“Rob Bamberger’s programs, brilliantly researched and curated, are like a beacon in the night: presenting half a century of great music, along with illuminating and entertaining commentary in his inimitable style and voice,” the petition said. “. . . WAMU, PLEASE do not cancel this invaluable show. If you do, you will lose a lot of listeners and supporters and respect.”

McDaniel said the petition would not change the strategy behind WAMU’s decision. Even as the station has moved away from music, its audience has grown by 200,000 listeners, and its membership has grown to 80,000 people, she said. The station is also exploring other platforms, such as its relaunch Monday of the blog DCist.

“It’s always inspiring to see how engaged listeners can be,” she said. “ ‘Hot Jazz,’ even as listenership has declined, maintains an incredibly engaged listener base. Those are passionate listeners. That is what public service programming is all about.”

John Edward Hasse, an emeritus curator of American music at the Smithsonian Institution who posted the petition on his own, said “Hot Jazz” was “one of a kind.”

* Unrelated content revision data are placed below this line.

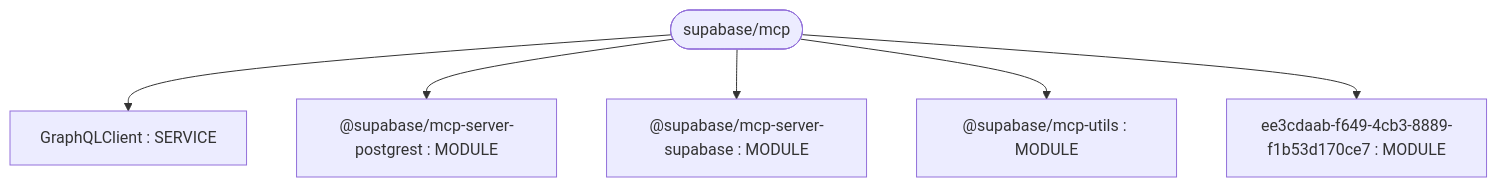
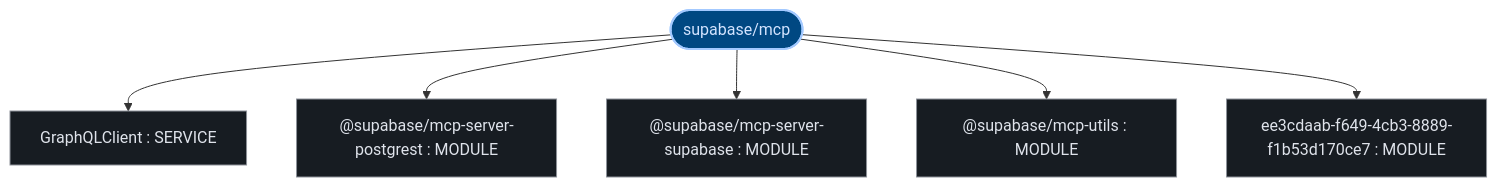
One commit to kumarshaz/atruss-code-atlas changed the first of 3 diagrams in exports/latest/reports/supabase-mcp-report.md. Above: the diagram before and after it, drawn with Mermaid. The commit also changed other lines of this file and 331 other files, not shown here.

Commit message:
docs,ui,fix: update SDLC docs, reorder CI/CD DAG first, stylize Mermaid, and fix Arc42 pipeline topology

````diff
--- a/exports/latest/reports/supabase-mcp-report.md
+++ b/exports/latest/reports/supabase-mcp-report.md
@@ -42,14 +42,21 @@
 ```mermaid
 graph TD;
-    ee3cdaab_f649_4cb3_8889_f1b53d170ce7["ee3cdaab-f649-4cb3-8889-f1b53d170ce7 : MODULE"]
-    _supabase_mcp_server_postgrest["@supabase/mcp-server-postgrest : MODULE"]
-    _supabase_mcp_server_supabase["@supabase/mcp-server-supabase : MODULE"]
-    _supabase_mcp_utils["@supabase/mcp-utils : MODULE"]
-    GraphQLClient["GraphQLClient : SERVICE"]
-    repo_root(["supabase/mcp"])
+  classDef atlasRoot fill:#004882,stroke:#a3c9ff,stroke-width:2px,color:#d3e4ff
+  classDef atlasCategory fill:#212428,stroke:#E87A48,stroke-width:1.5px,color:#dfe3eb
+  classDef atlasWorkflow fill:#1b2026,stroke:#a3c9ff,stroke-width:1.5px,color:#dfe3eb
+  classDef atlasJob fill:#171c22,stroke:#8d9199,stroke-width:1px,color:#dfe3eb
+  classDef atlasTarget fill:#005227,stroke:#8bd99b,stroke-width:1.5px,color:#a7f6b6
+  classDef atlasAlert fill:#93000a,stroke:#ffb4ab,stroke-width:1.5px,color:#ffdad6
+  classDef atlasMore fill:#252a31,stroke:#8d9199,stroke-dasharray:4 4,color:#c3c6cf
+    ee3cdaab_f649_4cb3_8889_f1b53d170ce7["ee3cdaab-f649-4cb3-8889-f1b53d170ce7 : MODULE"]:::atlasJob
+    _supabase_mcp_server_postgrest["@supabase/mcp-server-postgrest : MODULE"]:::atlasJob
+    _supabase_mcp_server_supabase["@supabase/mcp-server-supabase : MODULE"]:::atlasJob
+    _supabase_mcp_utils["@supabase/mcp-utils : MODULE"]:::atlasJob
+    GraphQLClient["GraphQLClient : SERVICE"]:::atlasJob
+    repo_root(["supabase/mcp"]):::atlasRoot
     repo_root --> GraphQLClient
     repo_root --> _supabase_mcp_server_postgrest
     repo_root --> _supabase_mcp_server_supabase
     repo_root --> _supabase_mcp_utils
     repo_root --> ee3cdaab_f649_4cb3_8889_f1b53d170ce7
 ```
````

“If this is done primarily to drive up listenership, it makes me wonder about whether that should be a fundamental purpose of a public radio station,” he said.

Bamberger did not return requests for comment. In 1996, he told The Washington Post that the show’s music “speaks to whatever sense of the infinite that I have.”

“Nostalgia gets a bad rap,” he said. “I’m not keen on nostalgia in a vacuum, because there are associations with the word ‘nostalgia’ that aren’t historical. So many listeners I’ve heard from, the passion of their associations in time and place are moving, are very moving.”

“Hot Jazz” is not the only jazz program that will go dark on WAMU. “Judy Carmichael’s Jazz Inspired,” a national hour-long show that airs after “Hot Jazz,” will end the same day.

As WAMU increasingly moves away from music, it has met resistance from some listeners almost every step of the way.

Fans cried foul in 2016 when it announced plans to sell Bluegrass Country, its signature bluegrass music offshoot that began broadcasting in 1967. Last year, the station helped broker a deal with a nonprofit group that airs bluegrass on HD radio 88.5 FM Channel 2.

McDaniel said WAMU had “no immediate or medium-term plans to affect any other programming,” pointing out that it hired a new host for “The Big Broadcast,” its Sunday-evening vintage radio show, after the death of host Ed Walker in 2015.

She also said that Bamberger would remain a WAMU employee “at least through December” and that there were no plans to revive “Hot Jazz” in another format.

“Rob is an incredibly smart and talented host . . . a beloved part of this station,” she said. “We’re leaving it to him to consider any opportunities.”